The society consists of a large number of people whose mutual relations are conducted by certain well established rules of conduct. Unless people accept certain restraints and responsibilities towards each other, social life will not be possible. The conditions created by the state to ensure the security of the individual and property are generally known as rights. In other words the sum total of the opportunities provided by the state for the development and expression of the individual's personality are known as rights.
According to Laski, "rights are those conditions of social life without which no man can seek, in general to be himself at his best." Even though the rights aim at the development and enrichment of the individual they lead to the all-round development of social life because the development of the part automatically leads to the enrichment of the entire society.
Therefore, it is in the interest of the state to maintain rights. Laski has rightly said that, "Every state is known by the rights that it maintains." According to the latest and the most current view, state is a welfare or social agency and strives to guarantee the rights of the individuals dwelling in it.
It is not merely concerned with the preservation of law and order but also expected to provide conditions to promote the maximum good of the maximum number of people. Rather, it aims at the welfare of all the members of the society and wants to make sure that the basic rights of citizens are provided to them without much trouble.
'What, basically, rights are?' and 'What are the basic rights of citizens in a society?' are not easy questions to answer as there have been different theories regarding rights of the citizens and the determination of basic rights. With the evolution of political systems from monarchy to today's democratic states, the concept of rights have also evolved from very reserved to a very generous one.
In the autocratic political systems rights were considered as offshoot of the monistic theory of sovereignty, according to which the rights were considered as the creation of the state. A person could have only those rights which were granted to him by the law of the state. The state not only created but also maintained and enforced those rights. It also reserved the right to make necessary modifications in those rights.
But with the creation of welfare states the theories of rights have taken a leap forward. The modern welfare theory holds that the rights are conditions of social welfare. The rights are created by the society and aim at realizing the social welfare. In simple worlds the rights are those conditions which make the individual and the society happy. These conditions must enjoy precedence over customs, usages, traditions and natural rights.
An individual cannot have any rights which go against public welfare. The Utilitarians fully supported this theory and propounded the principles of 'greatest happiness of the greatest number.' Moreover, in order to counter the economic disparities between the rich and poor class people there has been economic theory of rights as well. This theory, mainly associated with the name of Marx, tries to interpret the rights in terms of the economic system prevailing in a country.
The law preserves the conditions which are conducive to the interest of the dominant economic class. According to this view during the feudal period the rights were essentially meant to promote the feudal interests just as in the present capitalist age they promote the interests of the capitalists. For the economically deprived people there are no rights. According to this theory there can be genuine rights for all the members of the society only under a socialist system.
In addition to these theories there are theories based on ethical and moral values and ideal concepts. The ideal theory of rights views the rights in purely moral terms and considers them essential for the moral development of the individual.

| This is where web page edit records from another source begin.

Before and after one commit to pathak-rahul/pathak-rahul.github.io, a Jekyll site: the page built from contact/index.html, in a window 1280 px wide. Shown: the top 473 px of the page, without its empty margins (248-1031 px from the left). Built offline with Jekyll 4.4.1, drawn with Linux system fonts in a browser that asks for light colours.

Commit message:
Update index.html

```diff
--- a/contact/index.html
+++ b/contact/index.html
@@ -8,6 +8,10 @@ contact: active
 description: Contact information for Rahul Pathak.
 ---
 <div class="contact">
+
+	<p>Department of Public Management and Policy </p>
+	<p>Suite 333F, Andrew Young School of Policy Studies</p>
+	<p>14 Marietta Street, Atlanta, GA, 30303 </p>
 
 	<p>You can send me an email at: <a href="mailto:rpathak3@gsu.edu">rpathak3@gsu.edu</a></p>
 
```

Green described the rights as powers 'necessary to the fulfillment of man's vocation as a moral being.' This theory holds that an individual cannot realize his full stature without rights.
The rights enable the individual to develop his physical, mental and moral faculties to the maximum limit and ultimately contribute to the development of the society as a whole. Though the modern theories of rights have shortcomings but they have played dominant role in determining the basic rights of human beings.
Today, most of the states in the world agree that the basic rights of human beings include both moral and legal rights, whereas the legal rights include the civil rights, like right to life, right to family, right to property, right to freedom of speech and expression, right to form associations and move about freely, right to work, right to religion, right to equality and right to education, and the political rights, like the right to vote, the right to contest elections, right to public office, right to petition and the right to criticize government.
In the contemporary era when the world has been globalized and the politics has been internationalized, the theories and movements of rights have reached to all the corners of the world to provide the basic rights of the human beings. These endeavors try to facilitate human rights on the face of the barriers of economic and political incapacities and shortcomings of the national governments.
These rights are basically monitored by the international bodies and work under the umbrella of United Nations Organizations. Though the international movements and organizations play their roles to make sure that all the human beings are given their rights, at the same time it is necessary for the human beings to have complete awareness about their rights so that they are not violated.
Though there have been both national and international endeavors to protect basic rights of human beings, still there are many human beings who suffer from the deprivation of their basic rights. Many governments in the world like that of our country Afghanistan, still lack the basic democratic principles and the requirements of welfare state and therefore fail to provide the citizens their due rights.
To be very specific about Afghanistan we can say that a so-called democratic government has been installed, which has taken oath to provide the people their basic rights, yet there are millions who remain unattended.